Standard disclaimer – the ‘migratenotes’ posts come from a Notes Migration blog that I wrote from 2007-2010. More Info
I have not been posting very often in the past few weeks…. mostly because I’ve been swamped with working solely within SharePoint, learning some more of its details, and how it was configured in our environment. But I’ve been working 100% within the browser-based areas of SharePoint, so I haven’t written any code to share or devised anything profound.
I do have a stronger sense of how to “think SharePoint”. If you recall, a while back I wrote out a list of analogous Notes and SharePoint components to help me wrap my head around SharePoint, but I’m now getting past that. I’m beginning to think of SharePoint as if it were Legos. No single feature within sharePoint is very complex. You need to build them on top of each other to reach your goals. You have some moving parts that you use to connect your pieces and make them move in some limited ways. The more creative you are, the more you can make it do. To work with the out-of-the-box features, you almost have to stop thinking like a coder — it isn’t code.
Its security is also more open-ended. While Notes/Domino has many layers of security, they all come down to the same IDs and groups. Not so in SharePoint. While you do often use your Windows Login as your primary identification and authentication, it gets blurry after that. You can use SharePoint groups, you can use AD Groups, you can use LDAP queries, you can write your own membership provider. In some places, you can mix and match, while in others you cannot.
I’ve always maintained that a Notes/Domino system is exactly as good as the people who design it. There are world-class systems out there and there are catastrophes. I think SharePoint is going to exaggerate this trend even more. You will find elegant, wonderful implementations, and you will find utter disasters, and the key will be the people behind it.
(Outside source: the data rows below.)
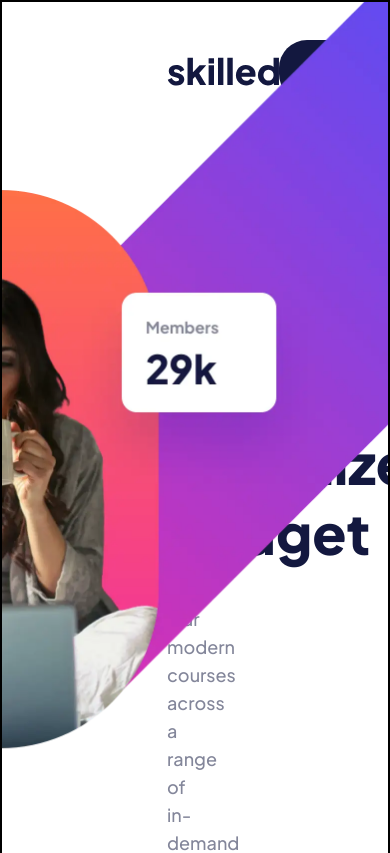
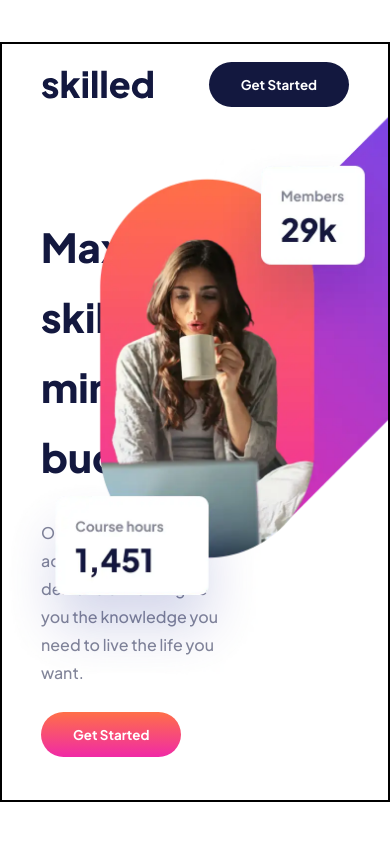
Before and after one commit to NataJenkins/skilled-e-learning-landing-page, a React (Vite) app: page / in a window 390 px wide. Shown: the top 853 px of the page. Built offline with nearby package versions, Linux system fonts and the light colour scheme.

Commit message:
Header Tablet view

```diff
--- a/src/_base.scss
+++ b/src/_base.scss
@@ -21,6 +21,9 @@ $gradient-2: linear-gradient(180deg, #4851ff 0%, #f02aa6 99.92%);
     font-weight: 800;
     font-size: 56px;
     line-height: 70px;
+    @media (max-width: $bp-tablet) {
+        font-size: 40px;
+    }
 }
 .heading-l {
     font-family: "Plus Jakarta Sans", sans-serif;
@@ -46,6 +49,9 @@ $gradient-2: linear-gradient(180deg, #4851ff 0%, #f02aa6 99.92%);
     font-weight: 500;
     font-size: 18px;
     line-height: 28px;
+    @media (max-width: $bp-tablet) {
+        font-size: 16px;
+    }
 }
 .p-s {
     font-family: "Plus Jakarta Sans", sans-serif;
--- a/src/components/MainView/MainView.jsx
+++ b/src/components/MainView/MainView.jsx
@@ -2,6 +2,7 @@ import "./MainView.scss";
 import Button from "../Button/Button";
 import DarkLogo from "../../assets/logo-dark.svg";
 import HeroDesktop from "../../assets/image-hero-desktop@2x.webp";
+import HeroTablet from "../../assets/image-hero-tablet@2x.webp";
 export default function MainView() {
     return (
         <div className="main-container">
@@ -28,6 +29,7 @@ export default function MainView() {
                             alt=""
                             className="image-desktop"
                         />
+                        <img src={HeroTablet} alt="" className="image-tablet" />
                     </div>
                 </div>
             </header>
--- a/src/components/MainView/MainView.scss
+++ b/src/components/MainView/MainView.scss
@@ -34,6 +34,41 @@
                 &-desktop {
                     height: 935px;
                 }
+                &-tablet {
+                    display: none;
+                }
+                &-mobile {
+                    display: none;
+                }
+            }
+        }
+    }
+    @media (max-width: $bp-tablet) {
+        padding: 18px 39px;
+        header {
+            .nav {
+                margin-bottom: 105px;
+            }
+            .header {
+                margin-bottom: 25px;
+                .details {
+                    width: 60%;
+                }
+                .p-m {
+                    margin-bottom: 25px;
+                    color: $gray;
+                }
+                .image {
+                    top: -245px;
+                    right: -340px;
+                    &-desktop {
+                        display: none;
+                    }
+                    &-tablet {
+                        height: 715px;
+                        display: block;
+                    }
+                }
             }
         }
     }
```
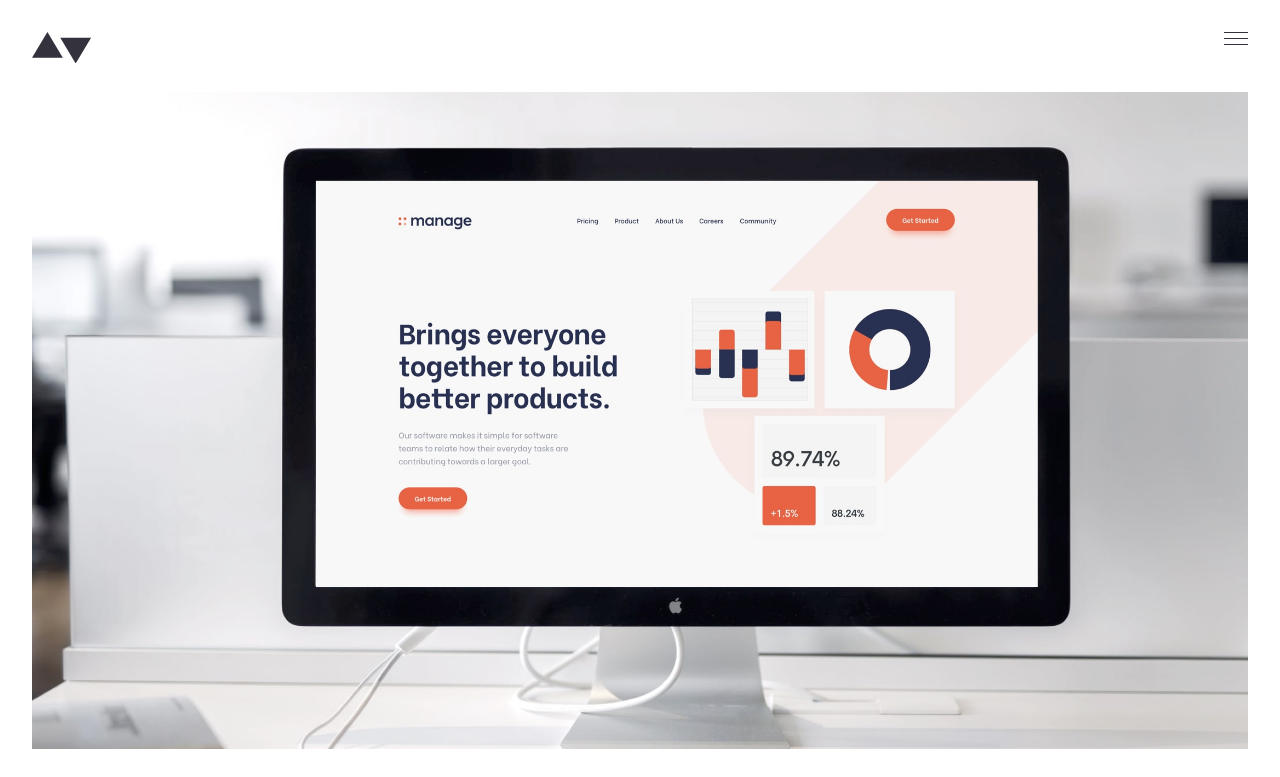
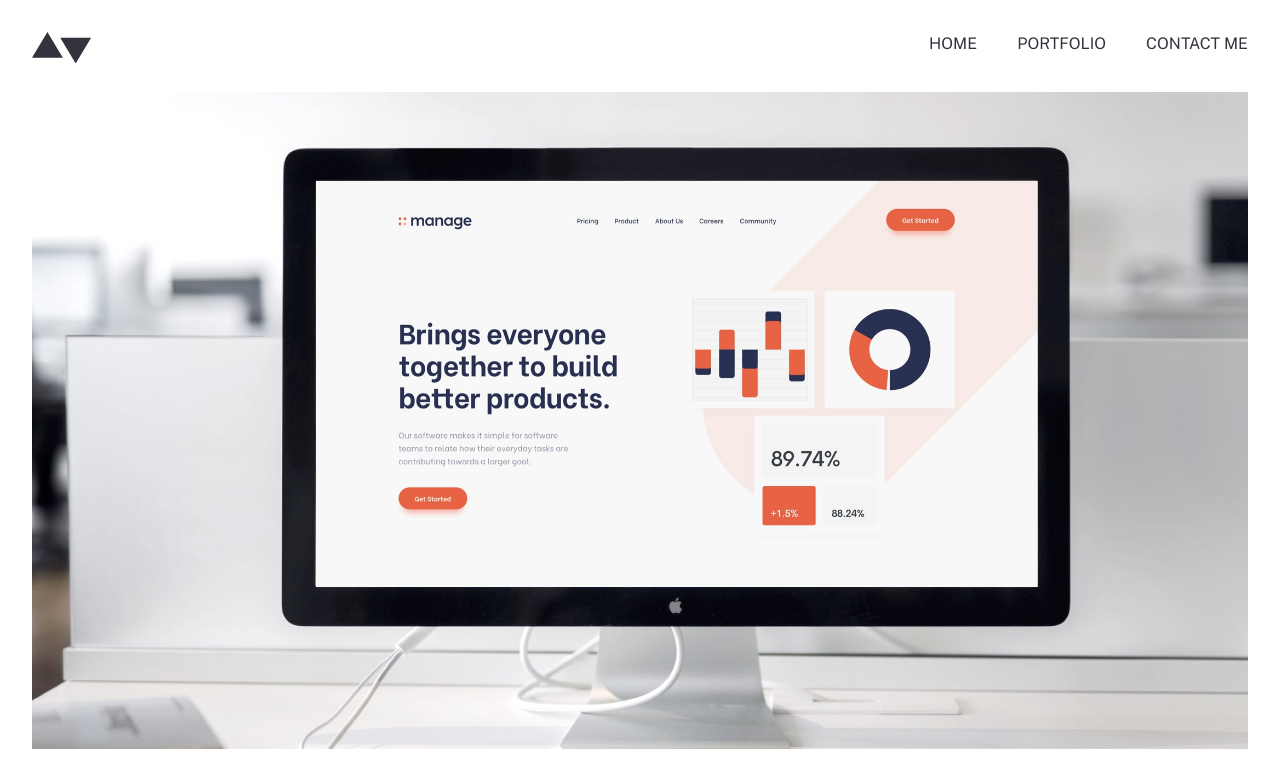
Before and after one commit to RyanCahela/Portfolio_2022_Nextjs, a Next.js app: page / in a window 1280 px wide. Shown: the top 777 px of the page. Built offline with nearby package versions, Linux system fonts and the light colour scheme; a web font is replaced by a local one.

Commit message:
created nav for tablet and larger screen sizes

```diff
--- a/components/Sections/Header/Header.js
+++ b/components/Sections/Header/Header.js
@@ -1,13 +1,33 @@
 import React, { useState } from "react";
+import Link from "next/link";
 import MainLogoSVG from "../../Logos/MainLogoSVG";
 import HamburgerSVG from "../../Icons/HamburgerSVG";
 import CloseSVG from "../../Icons/CloseSVG";
 import Nav from "./Nav";
 
+const headerClasses = `
+  ${/*Layout */ ""}
+  fixed
+  top-0
+  left-0
+  right-0
+  pt-8
+  px-8
+  pb-4
+  z-30
+  flex
+  justify-between
+  items-center
+
+  ${/*Colors */ ""}
+  bg-white
+`;
+
 const Header = () => {
   const [isOpen, setIsOpen] = useState(false);
   return (
-    <header className="fixed top-0 left-0 right-0 bg-white z-30 flex justify-between items-center pt-8 px-8 pb-4">
+    <header className={headerClasses}>
+      <div className="md:hidden">
         <div className="w-15">
           <MainLogoSVG />
         </div>
@@ -17,6 +37,33 @@ const Header = () => {
           {isOpen ? <CloseSVG /> : <HamburgerSVG />}
         </div>
         <Nav isOpen={isOpen} setIsOpen={setIsOpen} />
+      </div>
+      <div className="hidden md:flex flex-1">
+        <div className="w-15">
+          <MainLogoSVG />
+        </div>
+        <nav
+          className="ml-auto"
+          style={{ transform: isOpen ? "translateX(0)" : "" }}>
+          <ul className="flex gap-10 uppercase">
+            <li>
+              <Link href="/">
+                <a onClick={(e) => setIsOpen(false)}>Home</a>
+              </Link>
+            </li>
+            <li>
+              <Link href="/#Portfolio">
+                <a onClick={(e) => setIsOpen(false)}>Portfolio</a>
+              </Link>
+            </li>
+            <li>
+              <Link href="/Contact">
+                <a onClick={(e) => setIsOpen(false)}>Contact Me</a>
+              </Link>
+            </li>
+          </ul>
+        </nav>
+      </div>
     </header>
   );
 };
--- a/components/Sections/Header/Nav.js
+++ b/components/Sections/Header/Nav.js
@@ -23,7 +23,7 @@ const Nav = ({ isOpen, setIsOpen }) => {
       <nav
         className={`${navClasses}`}
         style={{ transform: isOpen ? "translateX(0)" : "" }}>
-        <ul className="flex flex-col gap-4">
+        <ul className="flex flex-col gap-4 uppercase">
           <li>
             <Link href="/">
               <a onClick={(e) => setIsOpen(false)}>Home</a>
--- a/pages/index.js
+++ b/pages/index.js
@@ -11,7 +11,6 @@ import path from "path";
 export async function getStaticProps() {
   const filepath = path.join(process.cwd(), "/portfolioData.json");
   const json = await fsPromises.readFile(filepath, { encoding: "utf-8" });
-  console.log("json", json);
 
   const portfolioData = await JSON.parse(json);
 
```
Lines whose indentation alone changed are shown as unchanged.
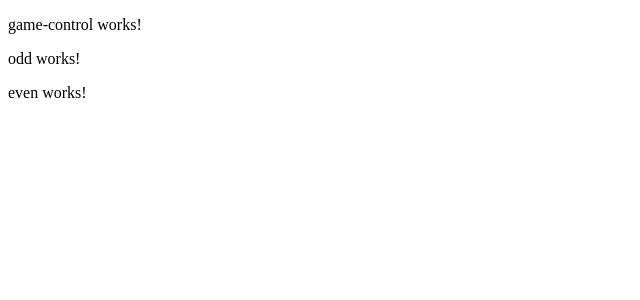
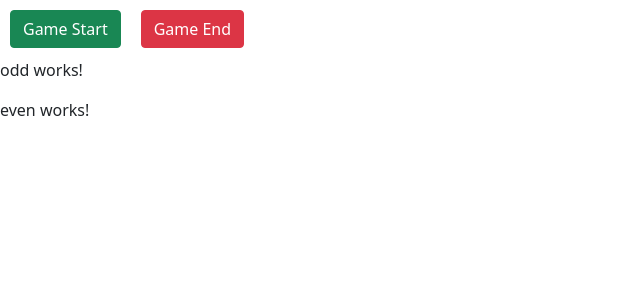
Before and after one commit to shree-yadam/game-odd-even, an Angular app: page / in a window 1280 px wide. Shown: the top 300 px of the page, without its empty margins (0-640 px from the left). Built offline with nearby package versions, Linux system fonts and the light colour scheme.

Commit message:
Add bootstrap and game start and stop buttons

```diff
--- a/angular.json
+++ b/angular.json
@@ -23,6 +23,7 @@
               "src/assets"
             ],
             "styles": [
+              "node_modules/bootstrap/dist/css/bootstrap.min.css",
               "src/styles.css"
             ],
             "scripts": []
--- a/package.json
+++ b/package.json
@@ -18,6 +18,7 @@
     "@angular/platform-browser": "~12.2.0",
     "@angular/platform-browser-dynamic": "~12.2.0",
     "@angular/router": "~12.2.0",
+    "bootstrap": "^5.1.3",
     "rxjs": "~6.6.0",
     "tslib": "^2.3.0",
     "zone.js": "~0.11.4"
--- a/src/app/game-control/game-control.component.css
+++ b/src/app/game-control/game-control.component.css
@@ -0,0 +1,3 @@
+button{
+  margin: 10px;
+}
--- a/src/app/game-control/game-control.component.html
+++ b/src/app/game-control/game-control.component.html
@@ -1 +1,2 @@
-<p>game-control works!</p>
+<button type="button" class="btn btn-success">Game Start</button>
+<button type="button" class="btn btn-danger">Game End</button>
```
Also changed, not shown: 1 other file (tests, documents, lock files or other folders).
The problem is the level of expertise in the industry – Domino has been around a long time, each new version compatible with its predecessor. This has built a core group of developers who have well over a decade (or two) of experience, and can really put together a nice architecture. SharePoint 2007 is brand new. There is no expert with 10 years experience. The most senior folks out there are still working out the kinks of the latest version. And as each new version is its own beast, and not built upon the previous version, I fear that this will always be the case.